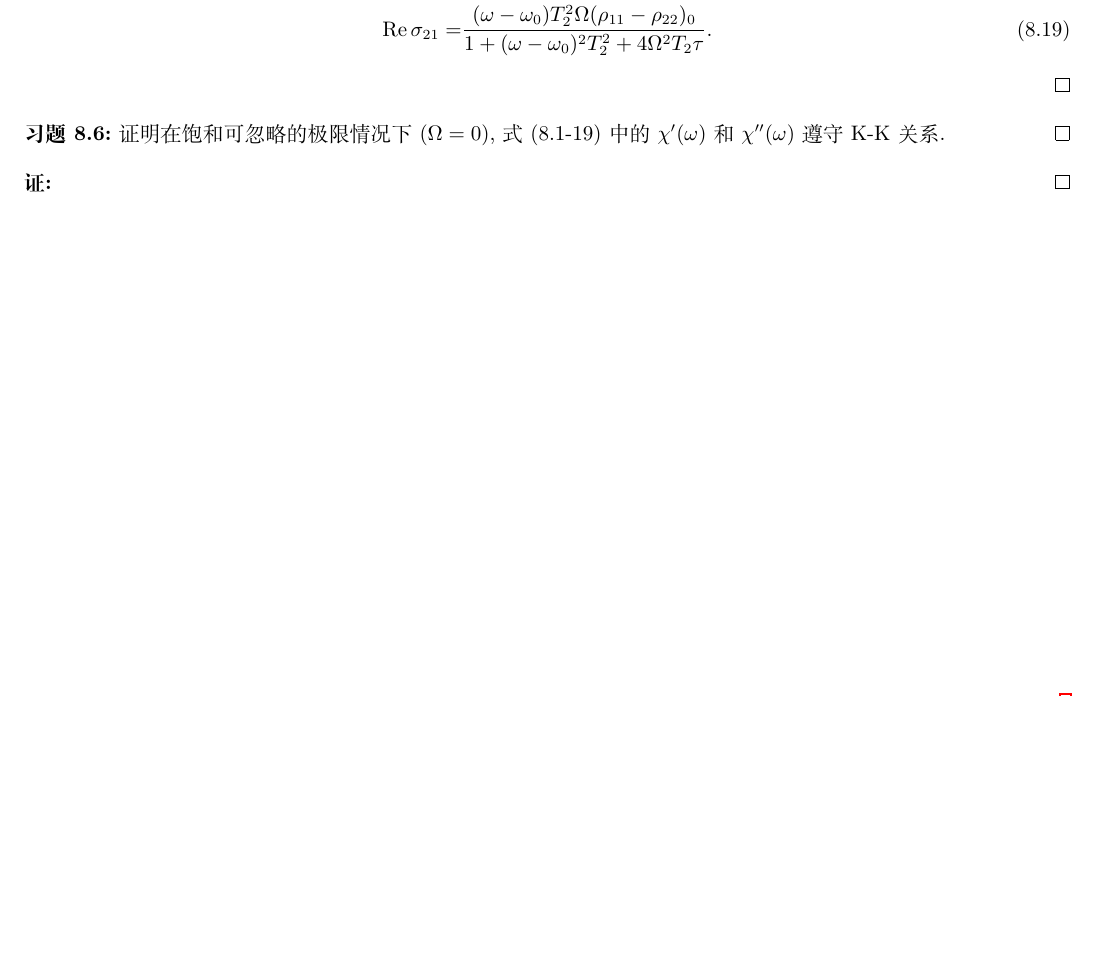
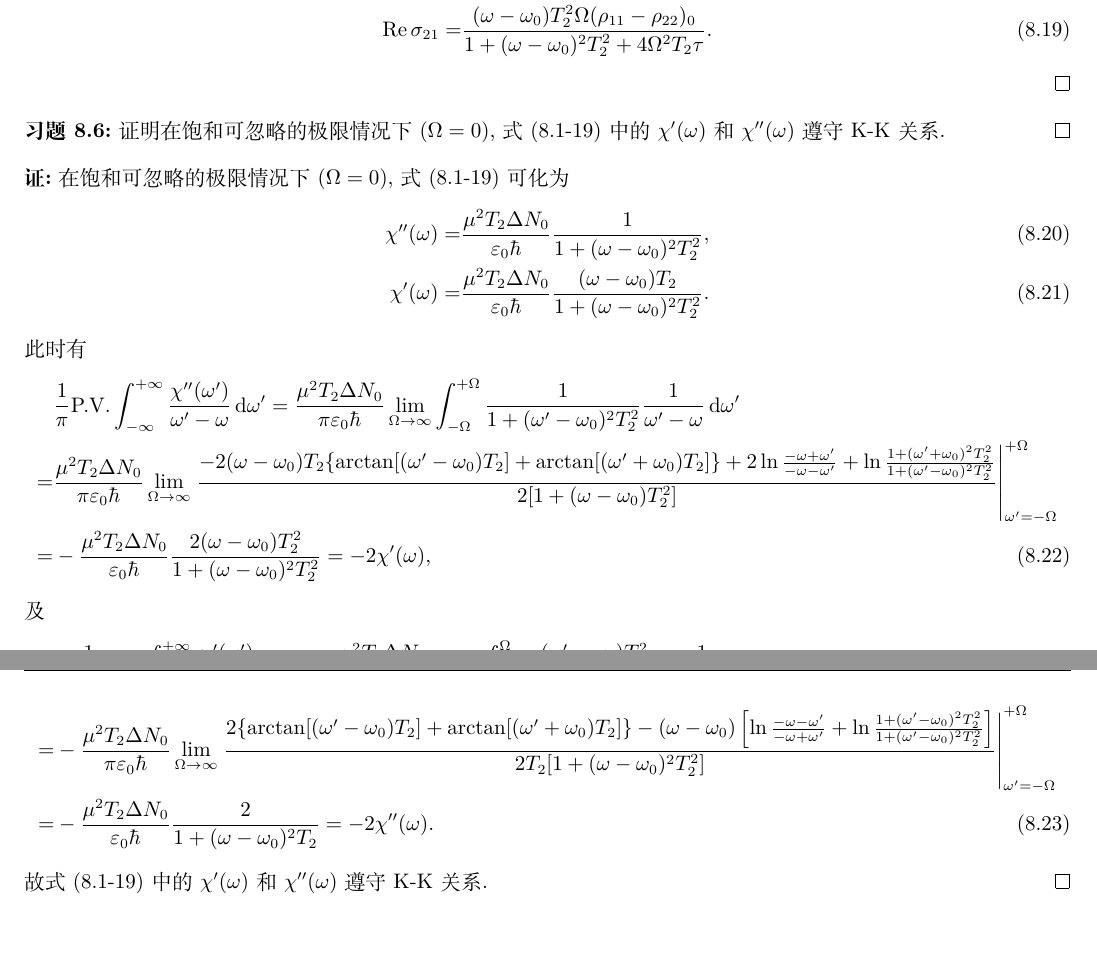
Before and after one commit to Chen-Jialin/Quantum-Electronics-Assignments, a LaTeX document (chap-8.tex): part of page 3 of 3 before the commit and two parts of pages 3 and 4 of 4 after it, the two joined at a grey line, cut so that both start at the same text, the shorter picture padded with empty space. Compiled offline with XeLaTeX.

Commit message:
8.6 finished

```diff
--- a/chap-8.tex
+++ b/chap-8.tex
@@ -134,7 +134,24 @@
     证明在饱和可忽略的极限情况下 ($\Omega=0$), 式 (8.1-19) 中的 $\chi'(\omega)$ 和 $\chi''(\omega)$ 遵守 K-K 关系.
 \end{exe}
 \begin{pf}
-
+    在饱和可忽略的极限情况下 ($\Omega=0$), 式 (8.1-19) 可化为
+    \begin{align}
+        \chi''(\omega)=&\frac{\mu^2T_2\Delta N_0}{\varepsilon_0\hbar}\frac{1}{1+(\omega-\omega_0)^2T_2^2},\\
+        \chi'(\omega)=&\frac{\mu^2T_2\Delta N_0}{\varepsilon_0\hbar}\frac{(\omega-\omega_0)T_2}{1+(\omega-\omega_0)^2T_2^2}.
+    \end{align}
+    此时有
+    \begin{align}
+        \notag&\frac{1}{\pi}\text{P.V.}\int_{-\infty}^{+\infty}\frac{\chi''(\omega')}{\omega'-\omega}\,\mathrm{d}\omega'=\frac{\mu^2T_2\Delta N_0}{\pi\varepsilon_0\hbar}\lim_{\Omega\rightarrow\infty}\int_{-\Omega}^{+\Omega}\frac{1}{1+(\omega'-\omega_0)^2T_2^2}\frac{1}{\omega'-\omega}\,\mathrm{d}\omega'\\
+        \notag=&\frac{\mu^2T_2\Delta N_0}{\pi\varepsilon_0\hbar}\lim_{\Omega\rightarrow\infty}\left.\frac{-2(\omega-\omega_0)T_2\{\arctan[(\omega'-\omega_0)T_2]+\arctan[(\omega'+\omega_0)T_2]\}+2\ln\frac{-\omega+\omega'}{-\omega-\omega'}+\ln\frac{1+(\omega'+\omega_0)^2T_2^2}{1+(\omega'-\omega_0)^2T_2^2}}{2[1+(\omega-\omega_0)T_2^2]}\right|_{\omega'=-\Omega}^{+\Omega}\\
+        =&-\frac{\mu^2T_2\Delta N_0}{\varepsilon_0\hbar}\frac{2(\omega-\omega_0)T_2^2}{1+(\omega-\omega_0)^2T_2^2}=-2\chi'(\omega),
+    \end{align}
+    及
+    \begin{align}
+        \notag&-\frac{1}{\pi}\text{P.V.}\int_{-\infty}^{+\infty}\frac{\chi'(\omega')}{\omega'-\omega}\,\mathrm{d}\omega'=-\frac{\mu^2T_2\Delta N_0}{\pi\varepsilon_0\hbar}\lim_{\Omega\rightarrow\infty}\int_{-\Omega}^{\Omega}\frac{(\omega'-\omega_0)T_2^2}{1+(\omega-\omega_0)^2T_2^2}\frac{1}{\omega'-\omega}\,\mathrm{d}\omega'\\
+        \notag=&-\frac{\mu^2T_2\Delta N_0}{\pi\varepsilon_0\hbar}\lim_{\Omega\rightarrow\infty}\left.\frac{2\{\arctan[(\omega'-\omega_0)T_2]+\arctan[(\omega'+\omega_0)T_2]\}-(\omega-\omega_0)\left[\ln\frac{-\omega-\omega'}{-\omega+\omega'}+\ln\frac{1+(\omega'-\omega_0)^2T_2^2}{1+(\omega'-\omega_0)^2T_2^2}\right]}{2T_2[1+(\omega-\omega_0)^2T_2^2]}\right|_{\omega'=-\Omega}^{+\Omega}\\
+        =&-\frac{\mu^2T_2\Delta N_0}{\varepsilon_0\hbar}\frac{2}{1+(\omega-\omega_0)^2T_2}=-2\chi''(\omega).
+    \end{align}
+    故式 (8.1-19) 中的 $\chi'(\omega)$ 和 $\chi''(\omega)$ 遵守 K-K 关系.
 \end{pf}
 \ifx\allfiles\undefined
 \end{document}
```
───
**Exercise brief:**
Return all lines from the data that include the string "text".

**Output:**
Before and after one commit to Chen-Jialin/Quantum-Electronics-Assignments, a LaTeX document (chap-8.tex): part of page 3 of 3 before the commit and two parts of pages 3 and 4 of 4 after it, the two joined at a grey line, cut so that both start at the same text, the shorter picture padded with empty space. Compiled offline with XeLaTeX.
+        \notag&\frac{1}{\pi}\text{P.V.}\int_{-\infty}^{+\infty}\frac{\chi''(\omega')}{\omega'-\omega}\,\mathrm{d}\omega'=\frac{\mu^2T_2\Delta N_0}{\pi\varepsilon_0\hbar}\lim_{\Omega\rightarrow\infty}\int_{-\Omega}^{+\Omega}\frac{1}{1+(\omega'-\omega_0)^2T_2^2}\frac{1}{\omega'-\omega}\,\mathrm{d}\omega'\\
+        \notag&-\frac{1}{\pi}\text{P.V.}\int_{-\infty}^{+\infty}\frac{\chi'(\omega')}{\omega'-\omega}\,\mathrm{d}\omega'=-\frac{\mu^2T_2\Delta N_0}{\pi\varepsilon_0\hbar}\lim_{\Omega\rightarrow\infty}\int_{-\Omega}^{\Omega}\frac{(\omega'-\omega_0)T_2^2}{1+(\omega-\omega_0)^2T_2^2}\frac{1}{\omega'-\omega}\,\mathrm{d}\omega'\\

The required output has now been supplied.